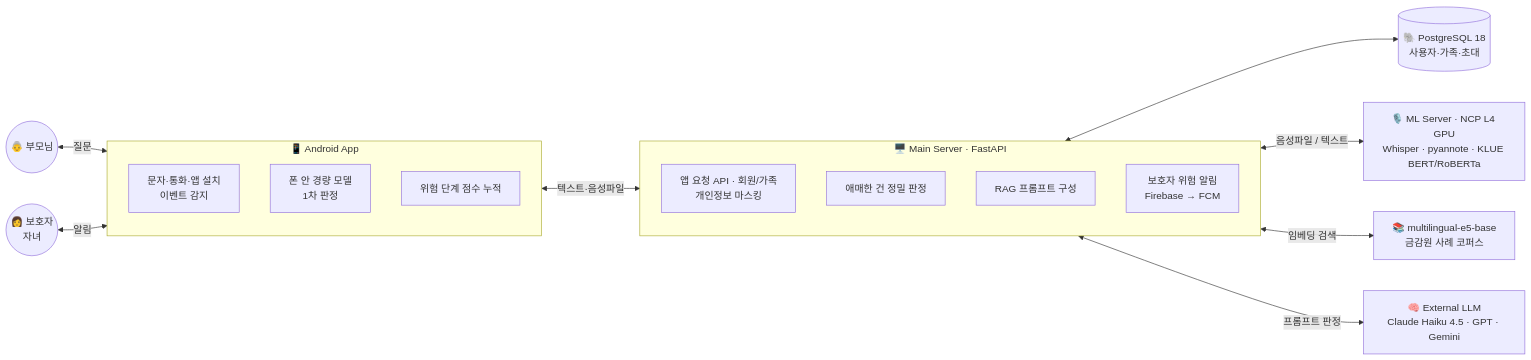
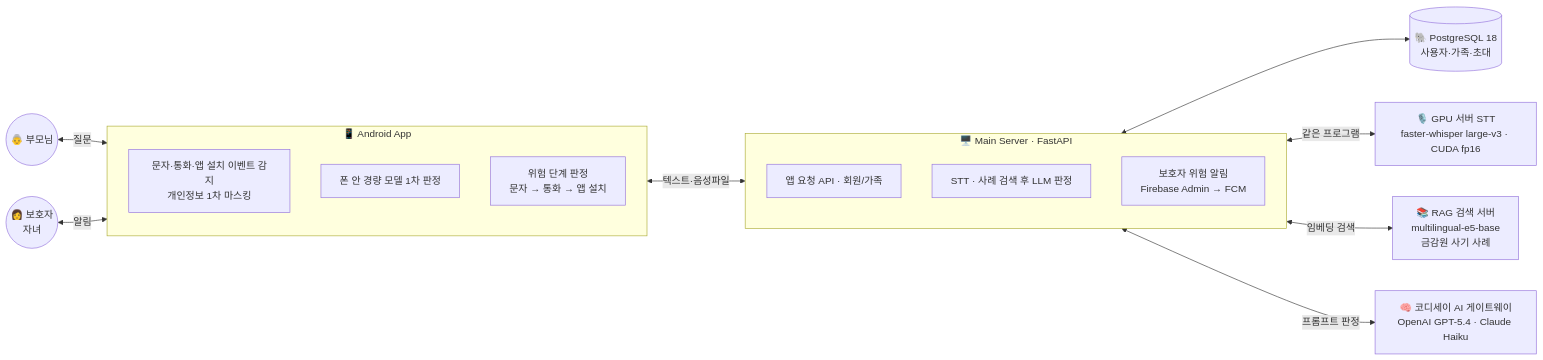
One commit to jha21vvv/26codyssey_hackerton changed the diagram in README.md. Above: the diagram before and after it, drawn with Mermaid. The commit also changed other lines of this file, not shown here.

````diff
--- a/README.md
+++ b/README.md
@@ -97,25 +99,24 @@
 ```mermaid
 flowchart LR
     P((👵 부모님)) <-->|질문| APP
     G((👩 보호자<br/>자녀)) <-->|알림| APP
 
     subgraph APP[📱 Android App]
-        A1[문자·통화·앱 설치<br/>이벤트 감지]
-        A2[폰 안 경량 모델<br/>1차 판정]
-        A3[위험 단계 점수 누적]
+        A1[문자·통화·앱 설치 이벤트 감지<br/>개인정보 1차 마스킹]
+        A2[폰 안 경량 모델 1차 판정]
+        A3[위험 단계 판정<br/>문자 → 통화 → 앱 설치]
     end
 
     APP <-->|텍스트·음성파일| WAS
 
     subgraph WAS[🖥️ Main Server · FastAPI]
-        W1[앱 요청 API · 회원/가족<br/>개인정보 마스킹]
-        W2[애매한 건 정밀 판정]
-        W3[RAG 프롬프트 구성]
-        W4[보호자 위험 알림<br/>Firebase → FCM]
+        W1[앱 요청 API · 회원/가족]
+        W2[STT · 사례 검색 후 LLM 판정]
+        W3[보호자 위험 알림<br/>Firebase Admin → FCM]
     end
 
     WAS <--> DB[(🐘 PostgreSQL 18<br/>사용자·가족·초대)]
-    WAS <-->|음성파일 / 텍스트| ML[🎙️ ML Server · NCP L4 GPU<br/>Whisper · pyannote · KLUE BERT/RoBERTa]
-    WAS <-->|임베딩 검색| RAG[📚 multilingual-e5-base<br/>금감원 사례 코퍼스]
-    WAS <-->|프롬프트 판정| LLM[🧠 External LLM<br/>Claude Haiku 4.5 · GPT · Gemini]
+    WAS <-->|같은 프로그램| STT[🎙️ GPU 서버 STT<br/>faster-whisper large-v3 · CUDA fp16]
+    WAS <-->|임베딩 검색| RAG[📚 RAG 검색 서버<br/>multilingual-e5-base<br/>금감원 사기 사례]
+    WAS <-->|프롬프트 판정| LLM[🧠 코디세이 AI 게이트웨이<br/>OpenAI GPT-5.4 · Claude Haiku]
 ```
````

****************************************

■ **ABOUT THIS TASK**: Print the records again exactly, pictures excluded.

■ **TASK RESULT**:
One commit to jha21vvv/26codyssey_hackerton changed the diagram in README.md. Above: the diagram before and after it, drawn with Mermaid. The commit also changed other lines of this file, not shown here.

````diff
--- a/README.md
+++ b/README.md
@@ -97,25 +99,24 @@
 ```mermaid
 flowchart LR
     P((👵 부모님)) <-->|질문| APP
     G((👩 보호자<br/>자녀)) <-->|알림| APP
 
     subgraph APP[📱 Android App]
-        A1[문자·통화·앱 설치<br/>이벤트 감지]
-        A2[폰 안 경량 모델<br/>1차 판정]
-        A3[위험 단계 점수 누적]
+        A1[문자·통화·앱 설치 이벤트 감지<br/>개인정보 1차 마스킹]
+        A2[폰 안 경량 모델 1차 판정]
+        A3[위험 단계 판정<br/>문자 → 통화 → 앱 설치]
     end
 
     APP <-->|텍스트·음성파일| WAS
 
     subgraph WAS[🖥️ Main Server · FastAPI]
-        W1[앱 요청 API · 회원/가족<br/>개인정보 마스킹]
-        W2[애매한 건 정밀 판정]
-        W3[RAG 프롬프트 구성]
-        W4[보호자 위험 알림<br/>Firebase → FCM]
+        W1[앱 요청 API · 회원/가족]
+        W2[STT · 사례 검색 후 LLM 판정]
+        W3[보호자 위험 알림<br/>Firebase Admin → FCM]
     end
 
     WAS <--> DB[(🐘 PostgreSQL 18<br/>사용자·가족·초대)]
-    WAS <-->|음성파일 / 텍스트| ML[🎙️ ML Server · NCP L4 GPU<br/>Whisper · pyannote · KLUE BERT/RoBERTa]
-    WAS <-->|임베딩 검색| RAG[📚 multilingual-e5-base<br/>금감원 사례 코퍼스]
-    WAS <-->|프롬프트 판정| LLM[🧠 External LLM<br/>Claude Haiku 4.5 · GPT · Gemini]
+    WAS <-->|같은 프로그램| STT[🎙️ GPU 서버 STT<br/>faster-whisper large-v3 · CUDA fp16]
+    WAS <-->|임베딩 검색| RAG[📚 RAG 검색 서버<br/>multilingual-e5-base<br/>금감원 사기 사례]
+    WAS <-->|프롬프트 판정| LLM[🧠 코디세이 AI 게이트웨이<br/>OpenAI GPT-5.4 · Claude Haiku]
 ```
````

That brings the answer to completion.